*** Opening Data provided ***
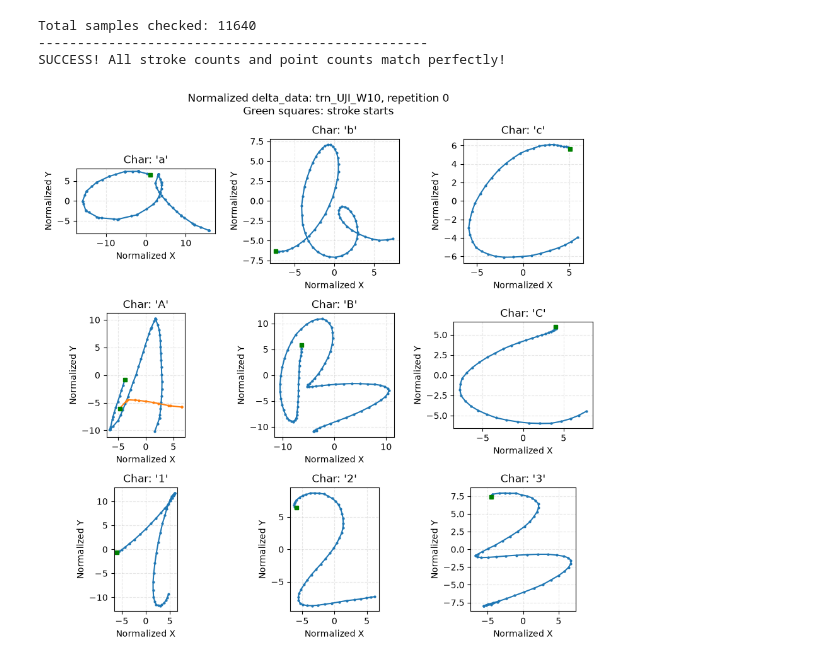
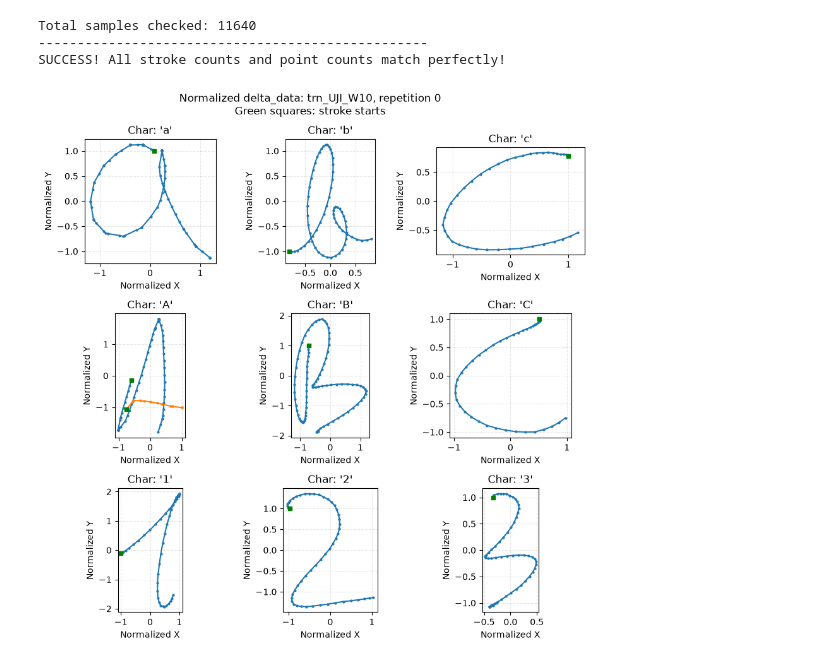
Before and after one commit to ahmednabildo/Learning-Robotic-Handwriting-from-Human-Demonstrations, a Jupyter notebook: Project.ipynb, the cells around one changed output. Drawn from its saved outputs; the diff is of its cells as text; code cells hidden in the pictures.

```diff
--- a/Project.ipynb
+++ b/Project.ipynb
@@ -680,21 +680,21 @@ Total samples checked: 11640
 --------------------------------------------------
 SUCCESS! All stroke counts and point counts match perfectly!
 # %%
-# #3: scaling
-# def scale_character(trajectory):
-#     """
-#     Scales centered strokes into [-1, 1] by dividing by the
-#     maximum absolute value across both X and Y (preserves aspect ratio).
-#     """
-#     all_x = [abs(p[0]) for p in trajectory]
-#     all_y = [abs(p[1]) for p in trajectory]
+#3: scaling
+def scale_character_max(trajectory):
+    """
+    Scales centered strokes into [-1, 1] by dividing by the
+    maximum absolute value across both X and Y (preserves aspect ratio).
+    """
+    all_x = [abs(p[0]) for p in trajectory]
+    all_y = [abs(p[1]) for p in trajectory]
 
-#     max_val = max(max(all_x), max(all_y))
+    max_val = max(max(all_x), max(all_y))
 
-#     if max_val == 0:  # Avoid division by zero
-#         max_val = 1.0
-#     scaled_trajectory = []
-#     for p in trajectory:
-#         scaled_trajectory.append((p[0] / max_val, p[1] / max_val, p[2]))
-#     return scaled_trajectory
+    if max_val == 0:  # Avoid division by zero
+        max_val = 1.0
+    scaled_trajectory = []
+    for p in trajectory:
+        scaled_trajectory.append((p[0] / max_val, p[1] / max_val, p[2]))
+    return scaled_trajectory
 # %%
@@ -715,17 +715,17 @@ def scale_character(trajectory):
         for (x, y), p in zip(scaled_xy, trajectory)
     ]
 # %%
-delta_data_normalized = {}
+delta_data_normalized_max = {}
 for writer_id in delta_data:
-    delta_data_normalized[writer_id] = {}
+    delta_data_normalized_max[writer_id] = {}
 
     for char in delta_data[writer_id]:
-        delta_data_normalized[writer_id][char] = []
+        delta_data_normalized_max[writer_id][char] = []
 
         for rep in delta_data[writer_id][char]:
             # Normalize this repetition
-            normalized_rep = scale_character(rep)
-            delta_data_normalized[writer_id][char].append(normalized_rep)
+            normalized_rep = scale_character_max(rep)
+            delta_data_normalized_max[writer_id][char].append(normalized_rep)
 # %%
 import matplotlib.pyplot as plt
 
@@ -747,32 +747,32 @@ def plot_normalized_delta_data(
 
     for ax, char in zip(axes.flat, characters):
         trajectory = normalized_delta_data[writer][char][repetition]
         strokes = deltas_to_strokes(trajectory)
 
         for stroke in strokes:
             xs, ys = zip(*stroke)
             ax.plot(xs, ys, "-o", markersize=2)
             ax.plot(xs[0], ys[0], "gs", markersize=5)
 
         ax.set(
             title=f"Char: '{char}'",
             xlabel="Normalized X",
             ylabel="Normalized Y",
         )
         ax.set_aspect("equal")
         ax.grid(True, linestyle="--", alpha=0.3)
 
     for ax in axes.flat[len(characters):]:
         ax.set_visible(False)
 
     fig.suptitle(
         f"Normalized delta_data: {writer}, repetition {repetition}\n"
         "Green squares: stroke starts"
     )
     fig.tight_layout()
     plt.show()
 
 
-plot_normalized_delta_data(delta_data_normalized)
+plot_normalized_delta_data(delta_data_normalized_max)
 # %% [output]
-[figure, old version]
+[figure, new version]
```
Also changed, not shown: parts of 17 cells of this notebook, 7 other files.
*** Closing Data provided ***
*** Opening Data provided ***
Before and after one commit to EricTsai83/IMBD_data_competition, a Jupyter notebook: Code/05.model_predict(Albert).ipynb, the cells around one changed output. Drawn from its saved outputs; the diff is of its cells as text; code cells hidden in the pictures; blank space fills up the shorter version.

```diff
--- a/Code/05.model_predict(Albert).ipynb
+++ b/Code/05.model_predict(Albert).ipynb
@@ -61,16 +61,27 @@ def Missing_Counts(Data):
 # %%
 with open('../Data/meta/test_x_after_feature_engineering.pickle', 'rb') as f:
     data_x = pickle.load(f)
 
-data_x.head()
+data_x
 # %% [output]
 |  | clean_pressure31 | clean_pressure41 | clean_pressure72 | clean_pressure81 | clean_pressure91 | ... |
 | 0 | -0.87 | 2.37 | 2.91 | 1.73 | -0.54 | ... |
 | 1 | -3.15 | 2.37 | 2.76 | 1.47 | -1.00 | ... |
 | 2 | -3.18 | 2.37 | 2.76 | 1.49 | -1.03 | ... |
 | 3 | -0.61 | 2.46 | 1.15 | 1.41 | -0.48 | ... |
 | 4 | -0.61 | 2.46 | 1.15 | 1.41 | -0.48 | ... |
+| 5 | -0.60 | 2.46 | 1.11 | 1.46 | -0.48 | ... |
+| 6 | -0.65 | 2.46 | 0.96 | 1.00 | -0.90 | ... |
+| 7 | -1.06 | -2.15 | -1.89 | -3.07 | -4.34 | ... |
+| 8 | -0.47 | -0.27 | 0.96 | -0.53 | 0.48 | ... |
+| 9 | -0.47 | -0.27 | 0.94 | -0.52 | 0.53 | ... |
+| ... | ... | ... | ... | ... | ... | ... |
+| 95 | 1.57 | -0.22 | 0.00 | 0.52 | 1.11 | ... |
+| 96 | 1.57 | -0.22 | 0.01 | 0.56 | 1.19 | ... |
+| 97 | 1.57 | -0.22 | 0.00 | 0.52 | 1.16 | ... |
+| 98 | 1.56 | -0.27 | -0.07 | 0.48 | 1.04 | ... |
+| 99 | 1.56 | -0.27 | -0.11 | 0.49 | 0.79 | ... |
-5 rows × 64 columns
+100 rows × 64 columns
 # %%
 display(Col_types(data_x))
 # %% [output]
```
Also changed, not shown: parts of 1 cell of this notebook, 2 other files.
*** Closing Data provided ***
*** Opening Data provided ***
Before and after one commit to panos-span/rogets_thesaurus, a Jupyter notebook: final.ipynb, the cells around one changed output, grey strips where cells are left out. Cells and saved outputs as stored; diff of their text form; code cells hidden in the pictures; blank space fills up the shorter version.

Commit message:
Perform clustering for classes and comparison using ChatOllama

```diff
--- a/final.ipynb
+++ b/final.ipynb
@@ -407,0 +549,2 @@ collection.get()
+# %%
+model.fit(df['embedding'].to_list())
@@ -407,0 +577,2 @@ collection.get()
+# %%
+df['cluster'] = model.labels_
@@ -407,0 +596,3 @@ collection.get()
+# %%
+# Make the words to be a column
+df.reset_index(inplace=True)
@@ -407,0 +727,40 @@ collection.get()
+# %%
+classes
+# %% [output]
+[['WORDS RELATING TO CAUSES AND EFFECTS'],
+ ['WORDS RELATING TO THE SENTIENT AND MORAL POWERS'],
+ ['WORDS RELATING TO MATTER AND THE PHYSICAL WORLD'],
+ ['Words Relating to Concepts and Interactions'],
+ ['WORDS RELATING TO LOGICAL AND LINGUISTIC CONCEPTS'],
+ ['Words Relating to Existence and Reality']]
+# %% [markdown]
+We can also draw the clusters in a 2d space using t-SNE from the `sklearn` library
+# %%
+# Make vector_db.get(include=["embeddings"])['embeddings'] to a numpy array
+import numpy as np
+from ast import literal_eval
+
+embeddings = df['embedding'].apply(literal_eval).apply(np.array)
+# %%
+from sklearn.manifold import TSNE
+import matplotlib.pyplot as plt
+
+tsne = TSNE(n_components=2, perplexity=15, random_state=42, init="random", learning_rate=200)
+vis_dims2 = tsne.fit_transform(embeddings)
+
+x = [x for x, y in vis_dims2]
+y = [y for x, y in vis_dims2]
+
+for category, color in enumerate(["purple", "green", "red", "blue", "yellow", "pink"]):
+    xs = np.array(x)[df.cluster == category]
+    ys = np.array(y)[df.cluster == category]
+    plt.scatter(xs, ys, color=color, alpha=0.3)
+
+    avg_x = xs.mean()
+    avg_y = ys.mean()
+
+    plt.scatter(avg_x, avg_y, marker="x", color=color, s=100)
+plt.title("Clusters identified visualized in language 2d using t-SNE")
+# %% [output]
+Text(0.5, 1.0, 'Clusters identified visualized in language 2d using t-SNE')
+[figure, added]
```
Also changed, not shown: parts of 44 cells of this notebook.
*** Closing Data provided ***
Going through the records above, count the lines that hold the string "import" and give only the total.

5